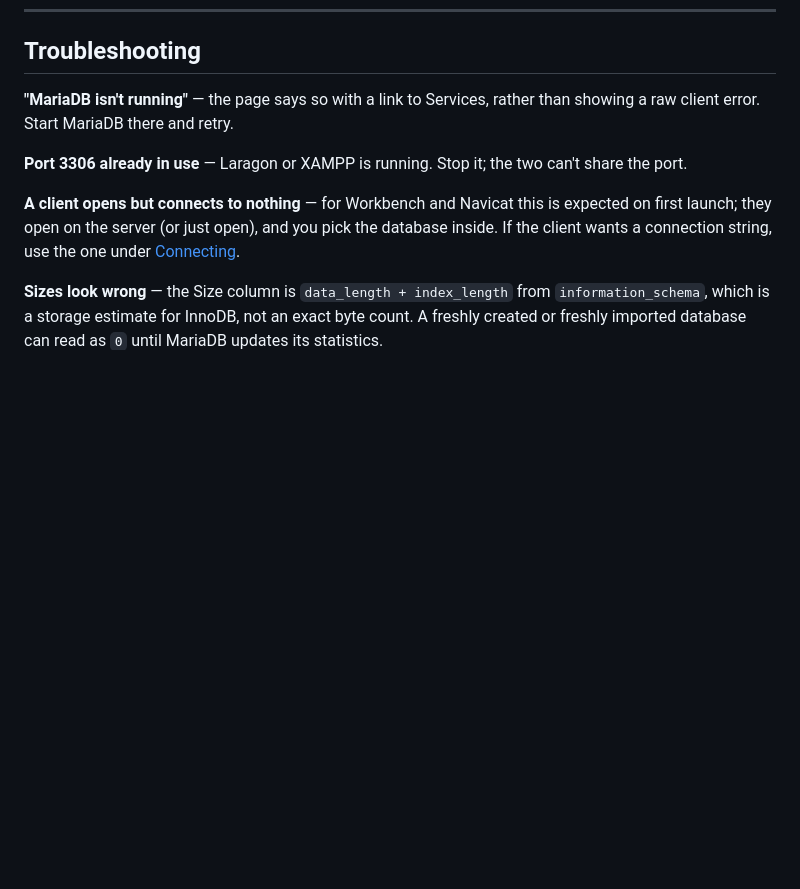
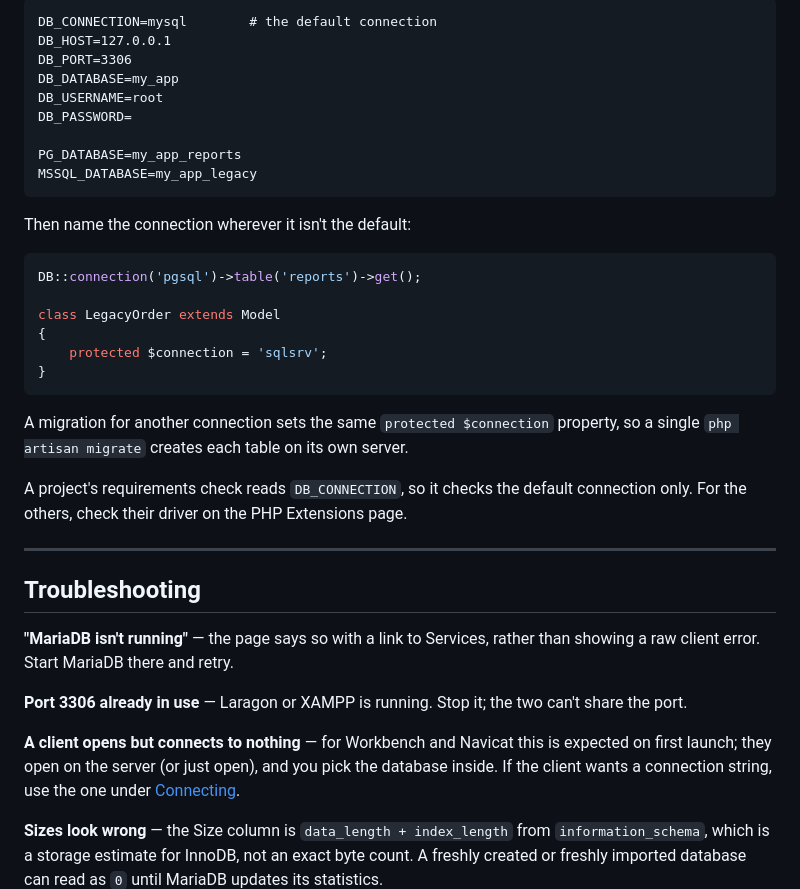
Before and after one commit to myahyazahid/rezure, a Markdown page: docs/v1/databases.md, the part around one of its changes. Drawn GitHub-style; blank space fills up the shorter version.

````diff
--- a/docs/v1/databases.md
+++ b/docs/v1/databases.md
@@ -358,3 +434,34 @@ server, the same reason it isn't offered for SQL Server.
+```dotenv
+DB_CONNECTION=mysql        # the default connection
+DB_HOST=127.0.0.1
+DB_PORT=3306
+DB_DATABASE=my_app
+DB_USERNAME=root
+DB_PASSWORD=
+
+PG_DATABASE=my_app_reports
+MSSQL_DATABASE=my_app_legacy
+```
+
+Then name the connection wherever it isn't the default:
+
+```php
+DB::connection('pgsql')->table('reports')->get();
+
+class LegacyOrder extends Model
+{
+    protected $connection = 'sqlsrv';
+}
+```
+
+A migration for another connection sets the same `protected $connection` property, so a single
+`php artisan migrate` creates each table on its own server.
+
+A project's requirements check reads `DB_CONNECTION`, so it checks the default connection
+only. For the others, check their driver on the PHP Extensions page.
+
+---
+
 ## Troubleshooting
 
 **"MariaDB isn't running"** — the page says so with a link to Services, rather than showing
````
Also changed, not shown: other parts of docs/v1/databases.md (+76 -0 lines), src-tauri/agent-docs/how-rezure-works.md (+12 -0 lines).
====================
Return every line from the entries above that contains the word "connection".

+DB_CONNECTION=mysql        # the default connection
+Then name the connection wherever it isn't the default:
+DB::connection('pgsql')->table('reports')->get();
+    protected $connection = 'sqlsrv';
+A migration for another connection sets the same `protected $connection` property, so a single
+A project's requirements check reads `DB_CONNECTION`, so it checks the default connection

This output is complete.